As I ease into 2018 I have noticed many individuals I have come into contact with have a feeling of anti-climax, let down and disappointment following the Christmas break.
I have heard dialogue of `glad it’s all over`, `the kids drove me mad` and a sense of something just not being `enough`.
It is interesting to me this sudden turn of events, why only a few weeks ago these same people were a flurry of excitement. Every small child is asked by eager adults `so what is father Christmas bringing you? Expectation is heavy in the air, promoted by the media and we drink it in.
So what about this disappointment? After all the celebrations and gifts the expectation would certainly be, that, we should be feeling something like inner peace and gratitude surely? Some of us may, and that is great, but a lot of us do not. We may feel our expectations were raised only to be unmet. We did not achieve our `appointment with expectation`, thus we became `disappointed`.
So where do the expectations come from? Are we raised to be disappointed? Taught to be `expectant and conditioned to feel ungrateful. Can you hear the phrase “It’s not that we are angry with you, we are disappointed” and not inwardly cringe? Do we want to make appointment with expectations that lead to feeling bad?
Why do we do it? Maybe it is something we have always done, a pattern we recognise in ourselves. Bringing up feelings of fear, loss, expectation and disappointment repeatedly
We dig over our expectations and reassess them thoroughly, yet still we find them sprouting in unexpected places, their roots firmly holding onto feelings of loss, shame and a general sense of lacking something. Disappointment can feel lonely and empty.
When disappointment festers within it can eat away at us, we can question whether we are feeling depressed. Although disappointments undoubtedly feel gut-wrenching, there is a difference between feeling disappointed and being depressed. It’s important to begin to understand and make sense of what you're experiencing and feeling and begin to explore where the root is. Through identifying and therefore gaining a better understanding of our emotions we become able to get to the heart of the problem. “Disappointment is a profound way in which sadness is experienced. People seem to do whatever they can to avoid recognizing that they are disappointed and will twist their thinking every which way to not recognize a true disappointment” (Lamia, 2011).

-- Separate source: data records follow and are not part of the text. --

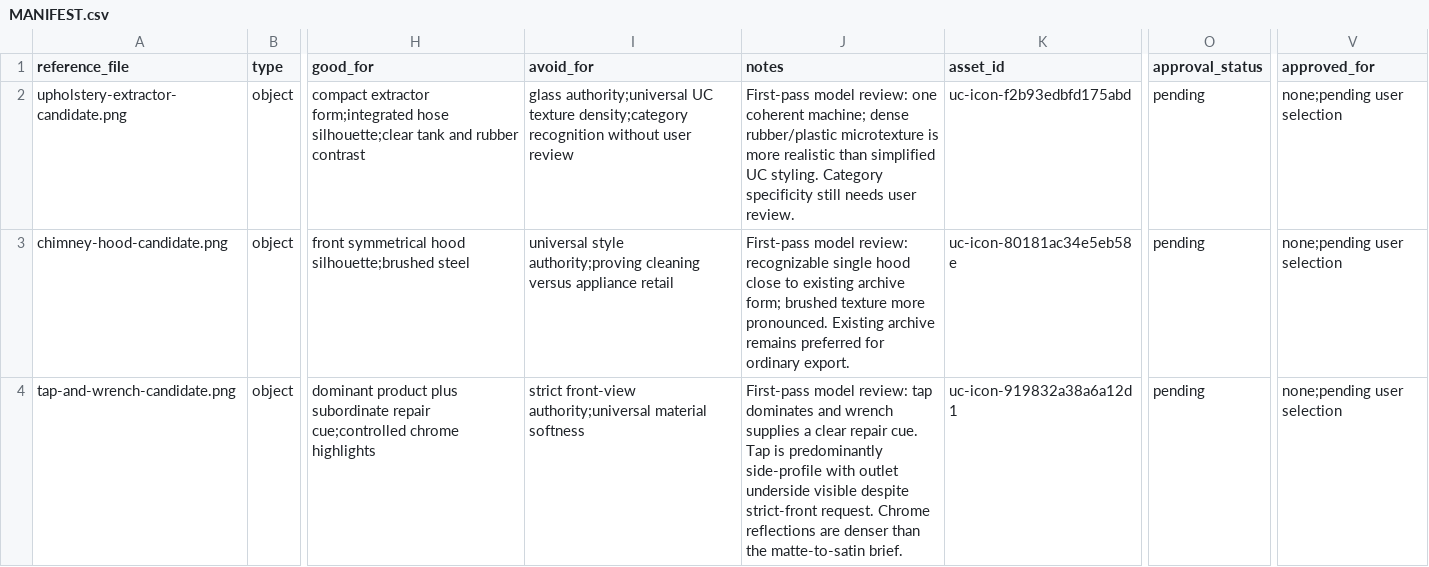
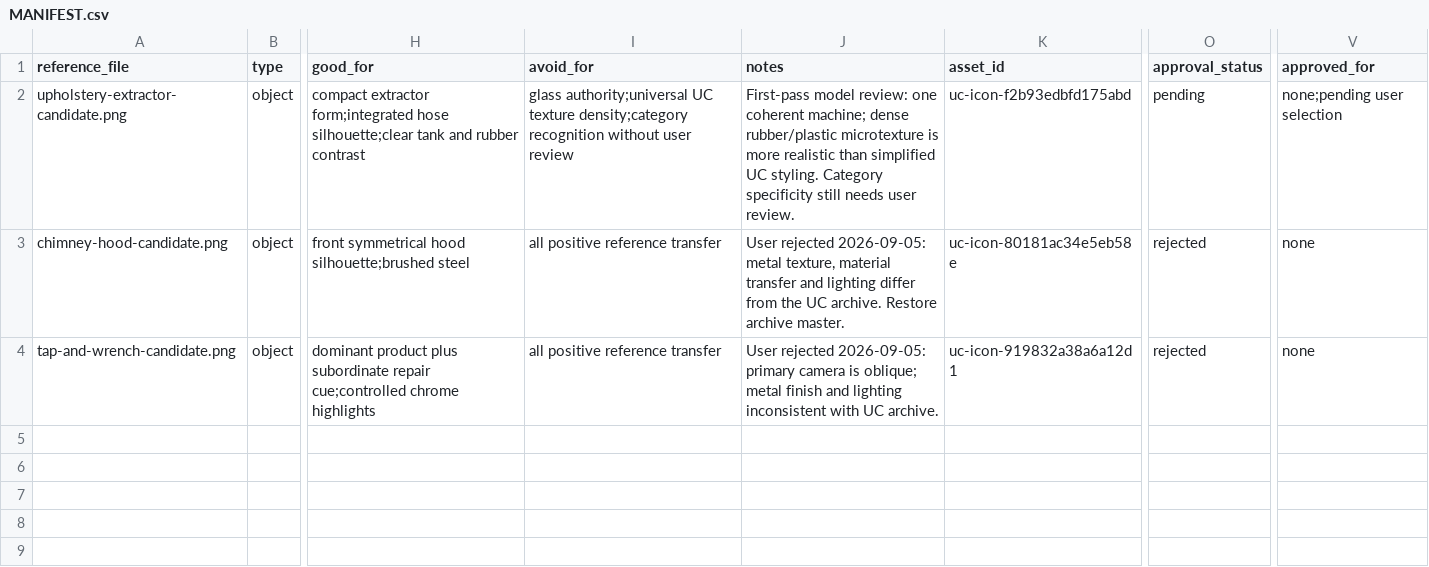
Before and after one commit to notjignes/icon-skill-for-codex, a CSV file: uc-icons/references/new-object-references/MANIFEST.csv, drawn as a sheet; only a part is shown, gaps mark what is left out; the diff names each change by its address in the sheet, - before the commit and + after, or states it on an @@ line.

```diff
--- a/uc-icons/references/new-object-references/MANIFEST.csv
+++ b/uc-icons/references/new-object-references/MANIFEST.csv
-I3 (avoid_for): universal style authority;proving cleaning versus appliance retail
+I3 (avoid_for): all positive reference transfer
-J3 (notes): First-pass model review: recognizable single hood close to existing archive form; brushed texture more pronounced. Existing archive remains preferred for ordinary export.
+J3 (notes): User rejected 2026-09-05: metal texture, material transfer and lighting differ from the UC archive. Restore archive master.
-O3:O4 (approval_status): pending
+O3:O4 (approval_status): rejected
-V3:V4 (approved_for): none;pending user selection
+V3:V4 (approved_for): none
-I4 (avoid_for): strict front-view authority;universal material softness
+I4 (avoid_for): all positive reference transfer
-J4 (notes): First-pass model review: tap dominates and wrench supplies a clear repair cue. Tap is predominantly side-profile with outlet underside visible despite strict-front request. Chrome reflections are denser than the matte-to-satin brief.
+J4 (notes): User rejected 2026-09-05: primary camera is oblique; metal finish and lighting inconsistent with UC archive.
```
Also changed, not shown: uc-icons/references/archive/PNGs_material_index/MANIFEST.csv, 20 other files.
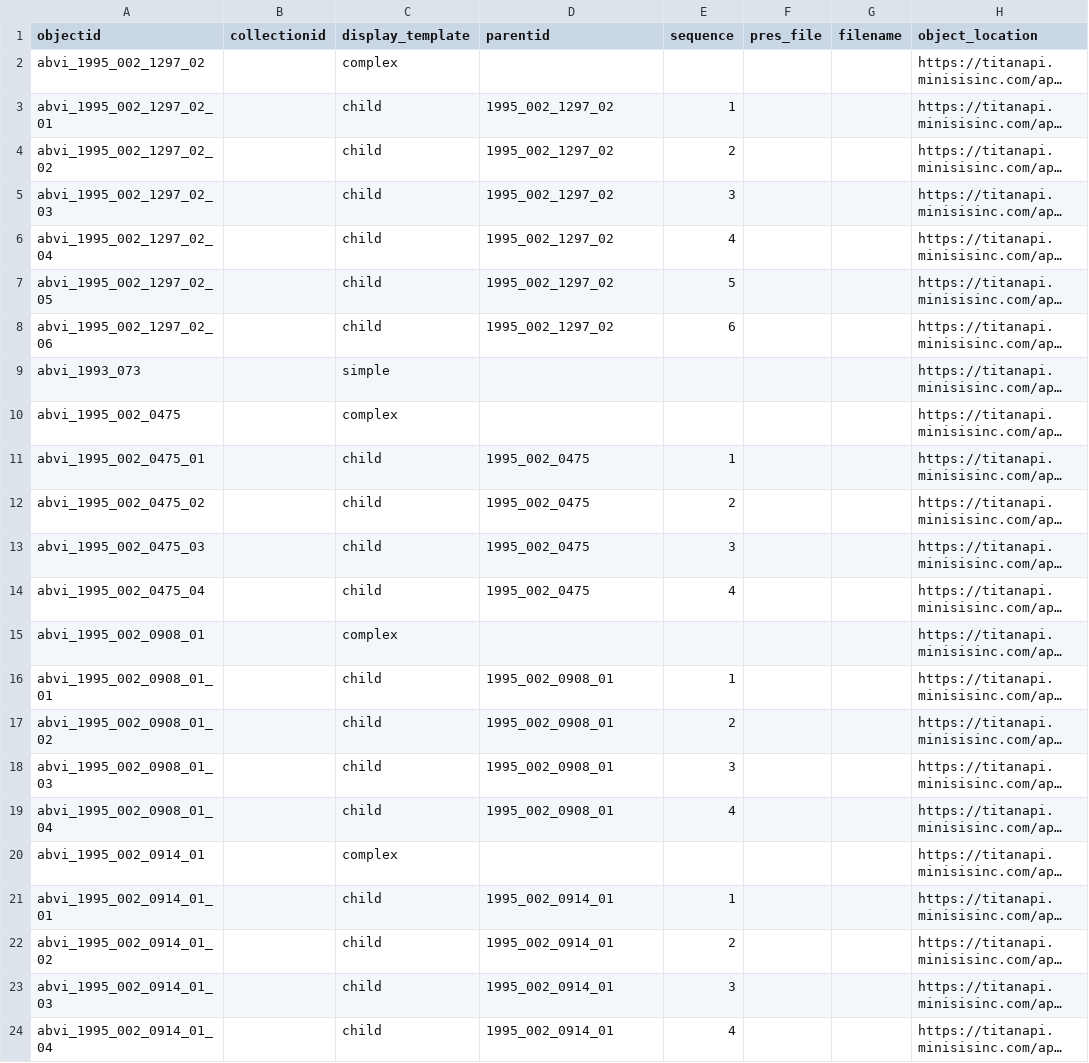
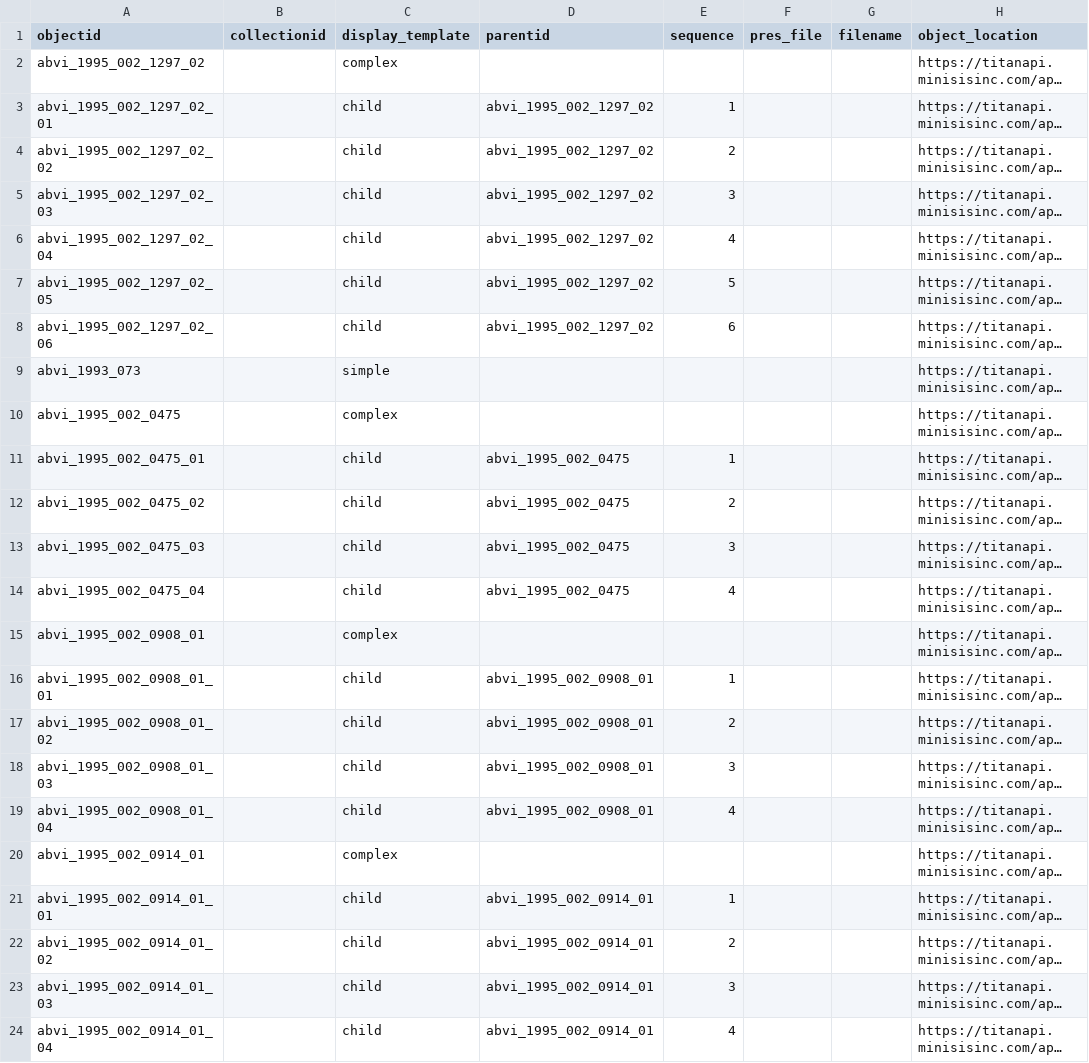
Before and after one commit to isu-digital/digital-collections-template, a CSV file: _data/shsi-obj-display-test-iiif.csv, drawn as a sheet; only a part is shown; long unchanged cells end in …; the diff names each change by its address in the sheet, - before the commit and + after, or states it on an @@ line.

Commit message:
update parentids so children work

```diff
--- a/_data/shsi-obj-display-test-iiif.csv
+++ b/_data/shsi-obj-display-test-iiif.csv
-D3:D8 (parentid): 1995_002_1297_02
+D3:D8 (parentid): abvi_1995_002_1297_02
-D11:D14 (parentid): 1995_002_0475
+D11:D14 (parentid): abvi_1995_002_0475
-D16:D19 (parentid): 1995_002_0908_01
+D16:D19 (parentid): abvi_1995_002_0908_01
-D21:D24 (parentid): 1995_002_0914_01
+D21:D24 (parentid): abvi_1995_002_0914_01
```
Also changed, not shown: _data/shsi-obj-display-test.csv.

It may be that we are unable to remember the last time we felt disappointed, but regularly experience feelings of depression. A lack of motivation with a loss of self-esteem and a continual apathy towards life can be symptoms for individuals suffering from depression. Individuals can get fixed into a pattern of believing there is no relief in sight, no effort will be worthwhile due to the inevitable despair coming.
Unlike disappointment which can eventually lead to a more determined mind set to problem solve, those that experience depression are more likely to increase their fatalistic thinking and shut down.
It seems a key difference between defining whether we are disappointed or depressed is whether or not it continues. It can be hard to determine for ourselves what's happening inside sometimes, even though we live with our emotions and feelings day-in and day-out. So it's essential to prioritize our happiness and mental health. Sometimes that means getting to the root of our sadness and figuring out where to go from there.